● **Work instruction**
The answer must repeat every record exactly, with all pictures omitted.

● **Exercise material**
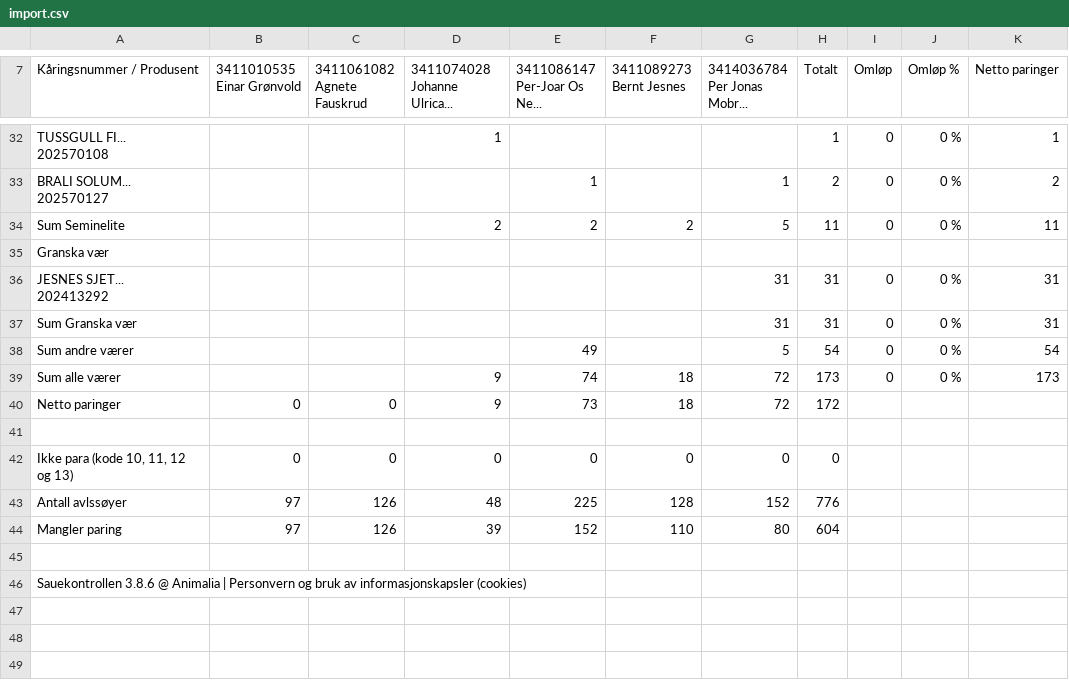
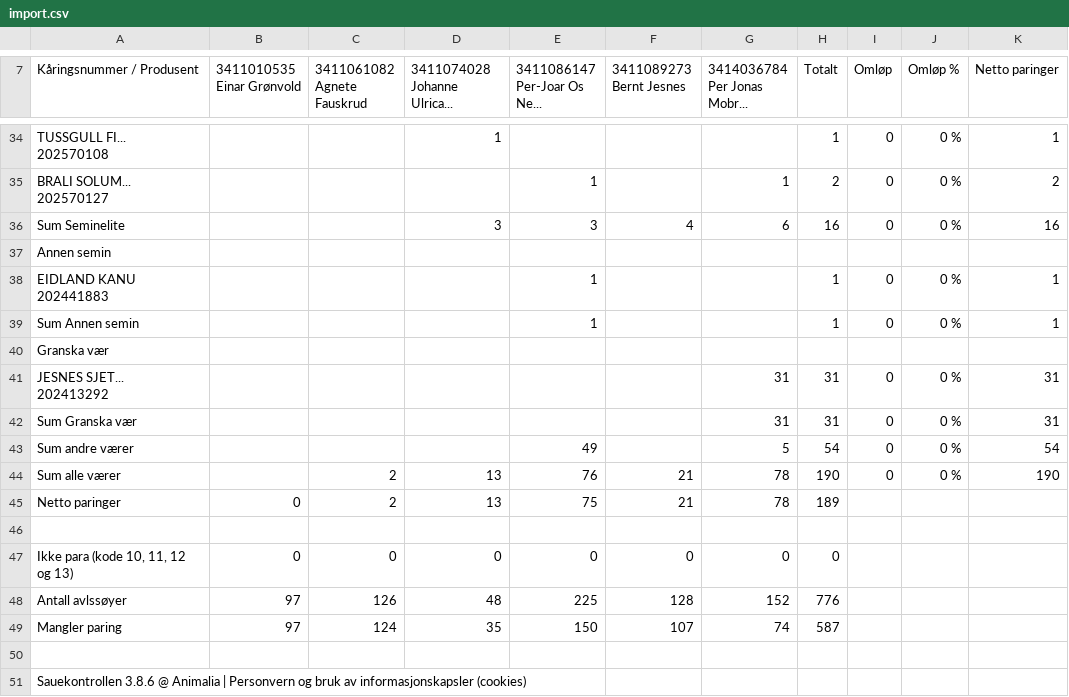
Before and after one commit to Ulla565/vaerring26, a CSV file: import.csv, drawn as a sheet; only a part is shown, gaps mark what is left out; addresses are those after the commit; ↵ is a line break in a cell; the diff covers the shown part only; the diff names each change by its address in the sheet, - before the commit and + after, or states it on an @@ line.

```diff
--- a/import.csv
+++ b/import.csv
-D36 (3411074028 Johanne Ulrica...): 2
+D36 (3411074028 Johanne Ulrica...): 3
-E36 (3411086147 Per-Joar Os Ne...): 2
+E36 (3411086147 Per-Joar Os Ne...): 3
-F36 (3411089273 Bernt Jesnes): 2
+F36 (3411089273 Bernt Jesnes): 4
-G36 (3414036784 Per Jonas Mobr...): 5
+G36 (3414036784 Per Jonas Mobr...): 6
-H36 (Totalt): 11
+H36 (Totalt): 16
-K36 (Netto paringer): 11
+K36 (Netto paringer): 16
+row 37: Annen semin
+row 38: EIDLAND KANU ↵ 202441883 |  |  |  | 1 |  |  | 1 | 0 | 0 % | 1
+row 39: Sum Annen semin |  |  |  | 1 |  |  | 1 | 0 | 0 % | 1
-C44 (3411061082 Agnete Fauskrud): (empty)
+C44 (3411061082 Agnete Fauskrud): 2
-D44:D45 (3411074028 Johanne Ulrica...): 9
+D44:D45 (3411074028 Johanne Ulrica...): 13
-E44 (3411086147 Per-Joar Os Ne...): 74
+E44 (3411086147 Per-Joar Os Ne...): 76
-F44:F45 (3411089273 Bernt Jesnes): 18
+F44:F45 (3411089273 Bernt Jesnes): 21
-G44:G45 (3414036784 Per Jonas Mobr...): 72
+G44:G45 (3414036784 Per Jonas Mobr...): 78
-H44 (Totalt): 173
+H44 (Totalt): 190
-K44 (Netto paringer): 173
+K44 (Netto paringer): 190
-C45 (3411061082 Agnete Fauskrud): 0
+C45 (3411061082 Agnete Fauskrud): 2
-E45 (3411086147 Per-Joar Os Ne...): 73
+E45 (3411086147 Per-Joar Os Ne...): 75
-H45 (Totalt): 172
+H45 (Totalt): 189
-C49 (3411061082 Agnete Fauskrud): 126
+C49 (3411061082 Agnete Fauskrud): 124
-D49 (3411074028 Johanne Ulrica...): 39
+D49 (3411074028 Johanne Ulrica...): 35
-E49 (3411086147 Per-Joar Os Ne...): 152
+E49 (3411086147 Per-Joar Os Ne...): 150
-F49 (3411089273 Bernt Jesnes): 110
+F49 (3411089273 Bernt Jesnes): 107
-G49 (3414036784 Per Jonas Mobr...): 80
+G49 (3414036784 Per Jonas Mobr...): 74
-H49 (Totalt): 604
+H49 (Totalt): 587
```
Also changed, not shown: 2 added rows and 29 edited cells elsewhere in this file.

● **Task output**
Before and after one commit to Ulla565/vaerring26, a CSV file: import.csv, drawn as a sheet; only a part is shown, gaps mark what is left out; addresses are those after the commit; ↵ is a line break in a cell; the diff covers the shown part only; the diff names each change by its address in the sheet, - before the commit and + after, or states it on an @@ line.

```diff
--- a/import.csv
+++ b/import.csv
-D36 (3411074028 Johanne Ulrica...): 2
+D36 (3411074028 Johanne Ulrica...): 3
-E36 (3411086147 Per-Joar Os Ne...): 2
+E36 (3411086147 Per-Joar Os Ne...): 3
-F36 (3411089273 Bernt Jesnes): 2
+F36 (3411089273 Bernt Jesnes): 4
-G36 (3414036784 Per Jonas Mobr...): 5
+G36 (3414036784 Per Jonas Mobr...): 6
-H36 (Totalt): 11
+H36 (Totalt): 16
-K36 (Netto paringer): 11
+K36 (Netto paringer): 16
+row 37: Annen semin
+row 38: EIDLAND KANU ↵ 202441883 |  |  |  | 1 |  |  | 1 | 0 | 0 % | 1
+row 39: Sum Annen semin |  |  |  | 1 |  |  | 1 | 0 | 0 % | 1
-C44 (3411061082 Agnete Fauskrud): (empty)
+C44 (3411061082 Agnete Fauskrud): 2
-D44:D45 (3411074028 Johanne Ulrica...): 9
+D44:D45 (3411074028 Johanne Ulrica...): 13
-E44 (3411086147 Per-Joar Os Ne...): 74
+E44 (3411086147 Per-Joar Os Ne...): 76
-F44:F45 (3411089273 Bernt Jesnes): 18
+F44:F45 (3411089273 Bernt Jesnes): 21
-G44:G45 (3414036784 Per Jonas Mobr...): 72
+G44:G45 (3414036784 Per Jonas Mobr...): 78
-H44 (Totalt): 173
+H44 (Totalt): 190
-K44 (Netto paringer): 173
+K44 (Netto paringer): 190
-C45 (3411061082 Agnete Fauskrud): 0
+C45 (3411061082 Agnete Fauskrud): 2
-E45 (3411086147 Per-Joar Os Ne...): 73
+E45 (3411086147 Per-Joar Os Ne...): 75
-H45 (Totalt): 172
+H45 (Totalt): 189
-C49 (3411061082 Agnete Fauskrud): 126
+C49 (3411061082 Agnete Fauskrud): 124
-D49 (3411074028 Johanne Ulrica...): 39
+D49 (3411074028 Johanne Ulrica...): 35
-E49 (3411086147 Per-Joar Os Ne...): 152
+E49 (3411086147 Per-Joar Os Ne...): 150
-F49 (3411089273 Bernt Jesnes): 110
+F49 (3411089273 Bernt Jesnes): 107
-G49 (3414036784 Per Jonas Mobr...): 80
+G49 (3414036784 Per Jonas Mobr...): 74
-H49 (Totalt): 604
+H49 (Totalt): 587
```
Also changed, not shown: 2 added rows and 29 edited cells elsewhere in this file.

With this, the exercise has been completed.